November 5, 2018
Share your #SafeNapSnap to help promote infant safe sleep
MDH calls on retailers and advertisers to use safe sleep images to save lives
Losing an infant to a suffocation accident is a tragedy that everyone wants to help parents avoid. To that end, pediatricians and health experts recommend that parents minimize the risk of harm by putting their infants to sleep without blankets, crib bumpers, pillows or other loose objects in the crib.

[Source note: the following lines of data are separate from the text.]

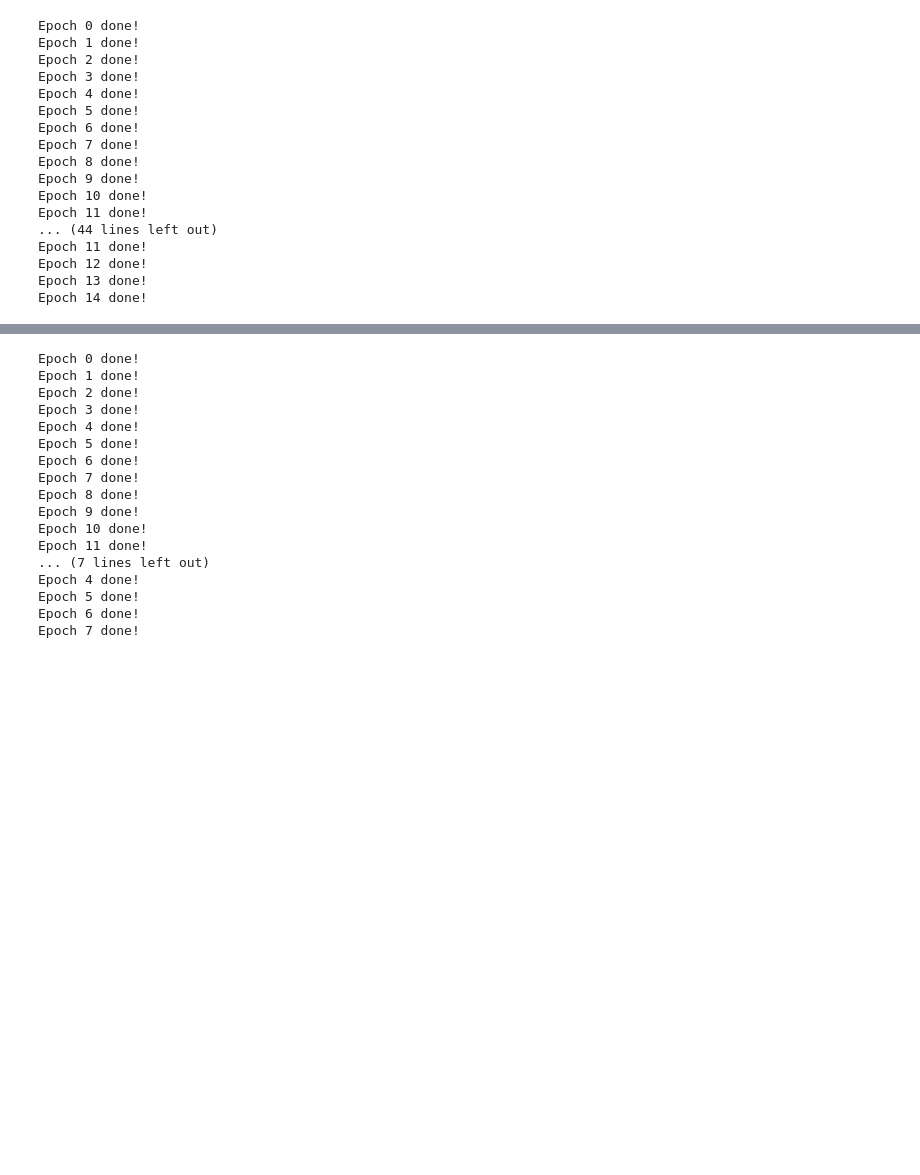
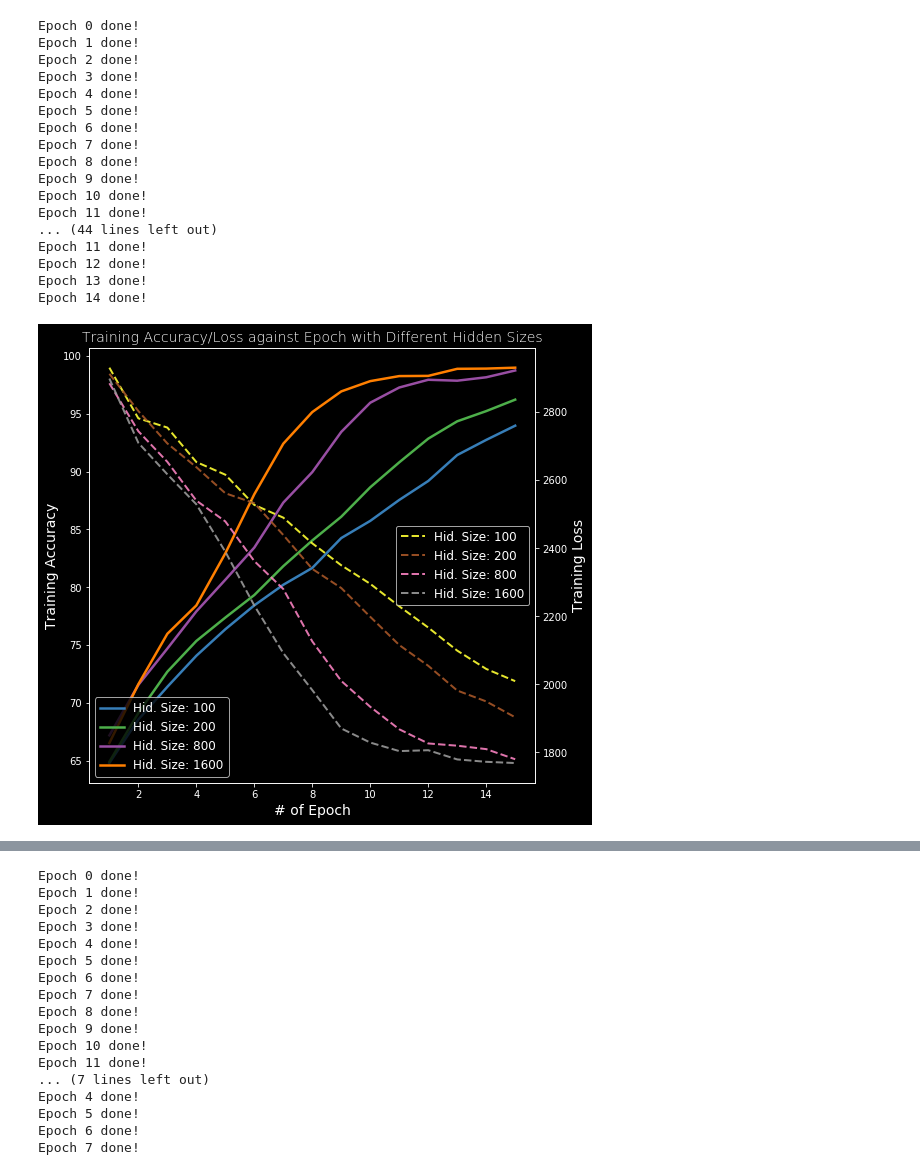
Before and after one commit to GoFroggyRun/DS-GA-1011-NLP, a Jupyter notebook: HW2/NLP HW2.ipynb, the cells around one changed output, grey strips where cells are left out. Drawn from its saved outputs; the diff is of its cells as text; code cells hidden in the pictures; blank space fills up the shorter version.

Commit message:
anno and plots

```diff
--- a/HW2/NLP HW2.ipynb
+++ b/HW2/NLP HW2.ipynb
@@ -319,3 +353,37 @@ pickle.dump( val_acc_hidden_size, open( "val_acc_GRU_hdn.p", "wb" ) )
 pickle.dump( train_loss_hidden_size, open( "train_loss_GRU_hdn.p", "wb" ) )
 pickle.dump( val_loss_hidden_size, open( "val_loss_GRU_hdn.p", "wb" ) )
 pickle.dump( num_pars, open( "num_pars_GRU_hdn.p", "wb" ) )
+# %%
+import pickle
+train_acc_hidden_size = pickle.load( open( "train_acc_GRU_hdn.p", "rb" ) )
+val_acc_hidden_size = pickle.load( open( "val_acc_GRU_hdn.p", "rb" ) )
+train_loss_hidden_size = pickle.load( open( "train_loss_GRU_hdn.p", "rb" ) )
+val_loss_hidden_size = pickle.load( open( "val_loss_GRU_hdn.p", "rb" ) )
+num_pars = pickle.load( open( "num_pars_GRU_hdn.p", "rb" ) )
+# %%
+# plotting training accuracy and loss together
+import matplotlib.pyplot as plt
+import pandas as pd
+plt.style.use('dark_background')
+epoches = range(1,16)
+dt_acc = pd.DataFrame(train_acc_hidden_size)
+dt_los = pd.DataFrame(train_loss_hidden_size)
+fig, ax1 = plt.subplots(figsize=(8,8))
+col_set = plt.get_cmap('Set1')
+ax1.set_xlabel('# of Epoch', fontsize=14)
+ax1.set_ylabel('Training Accuracy', fontsize=14)
+num = 0
+for col in dt_acc:
+    num += 1
+    ax1.plot(epoches, dt_acc[col], color=col_set(num), linewidth = 2.5, alpha = 1, label = 'Hid. Size: ' + str(col))
+ax1.legend(loc=3, ncol=1,fontsize =12)
+ax2 = ax1.twinx()
+ax2.set_ylabel('Training Loss', fontsize=14)
+for col in dt_los:
+    num += 1
+    ax2.plot(epoches, dt_los[col], 'k--', color=col_set(num),linewidth = 2, alpha = 0.9, label = 'Hid. Size: ' + str(col))
+ax2.legend(loc=7, ncol=1,fontsize =12)
+plt.title("Training Accuracy/Loss against Epoch with Different Hidden Sizes", fontsize=14, fontweight=0, color='white')
+plt.show()
+# %% [output]
+[figure, added]
```
Also changed, not shown: parts of 72 cells of this notebook.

Unfortunately, despite this guidance it is still common to see advertising and social media images that depict infants sleeping with these risky items in their bed. Typically these images are used by advertisers or others who do not realize that the conditions shown could be harmful. To raise awareness of safe sleep recommendations and reduce the use of images that accidentally reinforce unsafe sleep conditions, the Minnesota Department of Health (MDH) is encouraging parents, retailers and advertisers to use social media to post and share pictures of babies sleeping safely with #SafeNapSnap during Safe Sleep Week, Nov. 4 through 10.
In addition, Governor Mark Dayton has proclaimed Nov. 4 through 10 Safe Sleep Week and the I-35W St. Anthony Falls Bridge will be lit pink and blue on Wednesday, Nov. 7.
Minnesota data show that unsafe sleep environments account for nearly all unexpected infant deaths in Minnesota, with about 50 infants dying each year. MDH analysis showed several notable risk factors involved in the 53 sleep-related infant deaths reported in Minnesota in 2015.
Among the findings:
- 93 percent had loose objects around them, such as pillows or blankets, or were not placed on a firm surface, such as a crib mattress, to sleep.
- 49 percent of the babies were sharing a sleep surface, such as a bed, sofa or recliner, with another person.
- 27 percent were in an unsafe sleep position, such as being placed on their side or belly rather than on their back.
A study conducted by Children’s National Medical Center (Safe Sleep Guideline Adherence in Nationwide Marketing of Infant Cribs and Products) found that in magazines targeting women of childbearing age, more than one-third of the images showed babies in unsafe sleep positions and more than two-thirds showed babies in unsafe sleep environments. In addition, 9 percent of new mothers reported that their health care providers did not talk to them about how to lay their babies down to sleep, according to the Minnesota Pregnancy Risk Assessment Monitoring System data from 2012-2014.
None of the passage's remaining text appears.